This is our guide on the Pros & Cons Of Tidal Energy.
Summary – Tidal Energy Pros & Cons
- Is renewable and sustainable (unlike fossil fuels which are finite)
- Is clean energy that doesn’t emit greenhouse gases during operation
- There is no re-fuelling that needs to take place once tidal energy technology is set up (unlike coal plants for example)
- Huge potential worldwide for large scale power generation/supply
- Tides are a reliable and predictable source of power (more so than wind or the sun)
- Effective at low water speeds
- Life span is relatively long – meaning the return on the initial investment increase with each year of operation
- Doesn’t take up land space
- In early development – technology needs more research and development
- Final impact on the environment in unclear
- Limited by how close it needs to be constructed to shore
- Not an energy source right now for individuals
- Not a portable energy source
- Currently an expensive energy source for suppliers and consumers – is not yet profitable commercially without larger scales and better technology
- More of a supplementary power source at this stage
Tidal energy is another green, renewable energy source. Like wave energy, it has big potential for future energy generation on large scales in the long term. However, at this stage, there needs to be further development and technological advances before it become competitive commercially, and before it becomes feasible and effective on a large scale. It’s more a prospective energy source at this stage
*Note – the above pros and cons are broad generalisations. Obviously there are different variables to each specific energy project that impact the final pros and cons (like new technology that reduces emissions for coal power plants just as one of many examples). Each energy project and situation (in different countries and cities) should be analysed individually. Having said that, some broad principles and patterns about the pros and cons of different energy sources tend to stay consistent too.
What Is Tidal Energy
The most common form of tidal energy generation is the use of Tidal Stream Generators. These use the kinetic energy of the ocean to power turbine – underwater turbines that look and act much like wind turbines.
Tidal barrages or more the more recent technology, dynamic tidal power (DTP) are also used.
– renewableresourcescoalition.org, and energyinformative.org
Tidal Energy Pros
- Is Renewable – relies on ocean undercurrent and tides for power, and not finite fossil fuels (such as coal). High and low tides are a result of the gravitational fields from both the sun and the moon, combined with the earth’s rotation around its axis
- Is Green Energy – doesn’t produce any waste or greenhouse emissions
- Big Potential – A report produced in the United Kingdom estimated that tidal energy could meet as much as 20% of the UK’s current electricity demands. The worldwide potential for tidal power is estimated to be 700 TWh a year
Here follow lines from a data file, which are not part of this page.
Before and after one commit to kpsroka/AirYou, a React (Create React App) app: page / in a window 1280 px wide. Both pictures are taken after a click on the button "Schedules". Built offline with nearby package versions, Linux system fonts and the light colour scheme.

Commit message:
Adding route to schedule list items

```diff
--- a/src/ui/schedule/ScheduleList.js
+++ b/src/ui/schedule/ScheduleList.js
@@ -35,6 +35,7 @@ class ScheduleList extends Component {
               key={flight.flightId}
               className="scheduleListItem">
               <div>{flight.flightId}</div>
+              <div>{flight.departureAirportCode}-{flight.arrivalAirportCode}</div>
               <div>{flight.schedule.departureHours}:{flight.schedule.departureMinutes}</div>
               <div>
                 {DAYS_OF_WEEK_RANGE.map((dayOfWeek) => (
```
- Reliable and Predictable – Tidal currents are highly predictable. High and low tide develop with well-known cycles, making it easier to construct the system with right dimensions, since we already know what kind of powers the equipment will be exposed to.
- Effective At Low Water Speeds – Water has 1000 times higher density than air, which makes it possible to generate electricity at low speeds. Calculations show that power can be generated even at 1m/s (equivalent to a little over 3ft/s).
- Lifespan Seems Long – The tidal barrage power plant La Rance was opened already in 1966 and still generates large amounts of electricity. A long lifespan means the cost these power plants can sell their electricity at is ultimately reduced, making tidal energy more cost-competitive.
– energyinformative.org, and renewableresourcescoalition.org
Tidal Energy Cons
- In Early Development, & Needs More Research & Development – tidal power is early in the development stages and not able to compete with fossil fuels. It needs more development to realise how effective it can be.
- Environmental Impact Is Uncertain – Because tidal energy generators rely on ocean levels and current, there’s a possibility they may have similar effects to hydro-electric generators which can impact the ecosystem around them. Technological solutions that will resolve some of these issues are currently being developed.
- Currently Need To Be Constructed Closer To Shore – which is a limitation. In the future we’d like to exploit weaker tidal currents, at locations further out in the sea. Technological advancements are being worked on in this regard.
- Currently Expensive For Suppliers & Consumers – It is projected that tidal power will be commercially profitable by 2020 with better technology and larger scales.